[Source material — start]

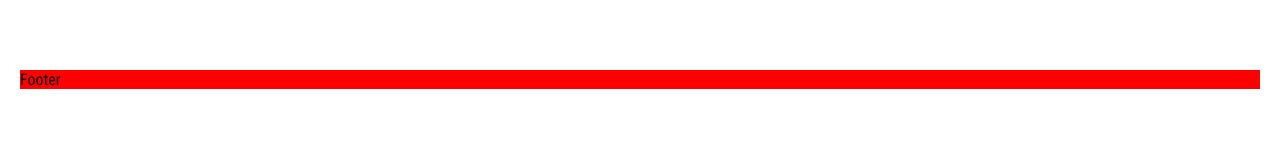
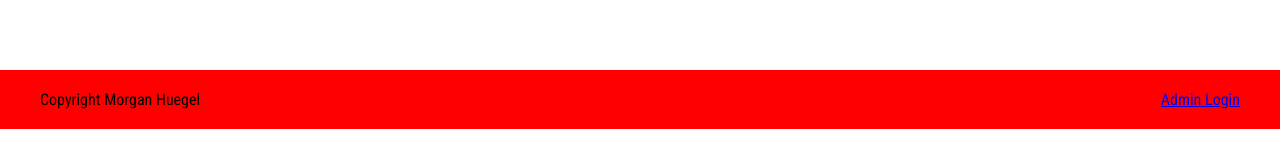
Before and after one commit to MorganHuegel/comiske-custom-solutions-company, a Next.js app: page / in a window 1280 px wide. Shown: the part 908-1054 px from the top of the page. Before the commit the page ends 1017 px from the top, so only its background shows below. Built offline with nearby package versions, Linux system fonts and the light colour scheme; some icons are missing.

Commit message:
added login modal for admin

```diff
--- a/components/footer.js
+++ b/components/footer.js
@@ -1,14 +1,47 @@
+import { useState } from 'react'
 import Link from 'next/link'
+import ModalWindow from './modalWindow'
 
 const Footer = props => {
-  return <footer>
-    <p>Footer</p>
+  const [isModalShowing, setIsModalShowing] = useState(false)
+  const [isModalUnmounting, setIsModalUnmounting] = useState(false)
+
+  const closeModal = () => {
+    setIsModalUnmounting(true)
+    setTimeout(() => {
+      setIsModalUnmounting(false)
+      setIsModalShowing(false)
+    }, 500)
+  }
+  return (
+  <footer className='container-fluid'>
+    <div className='container'>
+      <p>Copyright Morgan Huegel</p>
+      <a href='#' onClick={() => setIsModalShowing(true)}>Admin Login</a>
+
+      <ModalWindow
+        closeModal={closeModal}
+        isModalUnmounting={isModalUnmounting}
+        isModalShowing={isModalShowing}
+      >
+        <form>
+          MODAL
+        </form>
+      </ModalWindow>
+
+    </div>
     <style jsx>{`
       footer {
+        padding: 20px;
         background-color: red;
+      }
+      footer > div {
+        display: flex;
+        flex-direction: row;
+        justify-content: space-between;
       }
     `}</style>
   </footer>
-}
+  )}
 
 export default Footer
--- /dev/null
+++ b/components/modalWindow.js
@@ -0,0 +1,51 @@
+import { useState, useEffect } from 'react'
+
+const ModalWindow = props => {
+  const { closeModal, isModalShowing, isModalUnmounting } = props
+
+  const closeModalOnClickBg = event => {
+    if (event.target.classList.contains('modal-window')) {
+      closeModal()
+    }
+  }
+
+  return (
+    <>
+      <div
+        className={`modal-window ${(isModalShowing && !isModalUnmounting) && 'mounted'}`}
+        onClick={closeModalOnClickBg}
+      >
+        <div className='modal-content'>
+          {props.children}
+        </div>
+      </div>
+      <style jsx>{`
+        .modal-window {
+          z-index: 10;
+          background-color: rgba(20, 30, 20, 0.8);
+          min-height: 100vh;
+          min-width: 100vw;
+          position: fixed;
+          left: 0;
+          top: -120vh;
+          display: flex;
+          justify-content: center;
+          align-items: center;
+          transition: top 500ms;
+        }
+
+        .modal-window.mounted {
+          top: 0;
+        }
+
+        .modal-content {
+          min-width: 500px;
+          min-height: 500px;
+          background-color: white;
+        }
+      `}</style>
+    </>
+  )
+}
+
+export default ModalWindow
```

[Source material — finish]

**What is required**
Look over the data above and show each line that contains "from".

**Task result**
Before and after one commit to MorganHuegel/comiske-custom-solutions-company, a Next.js app: page / in a window 1280 px wide. Shown: the part 908-1054 px from the top of the page. Before the commit the page ends 1017 px from the top, so only its background shows below. Built offline with nearby package versions, Linux system fonts and the light colour scheme; some icons are missing.
+import { useState } from 'react'
 import Link from 'next/link'
+import ModalWindow from './modalWindow'
+import { useState, useEffect } from 'react'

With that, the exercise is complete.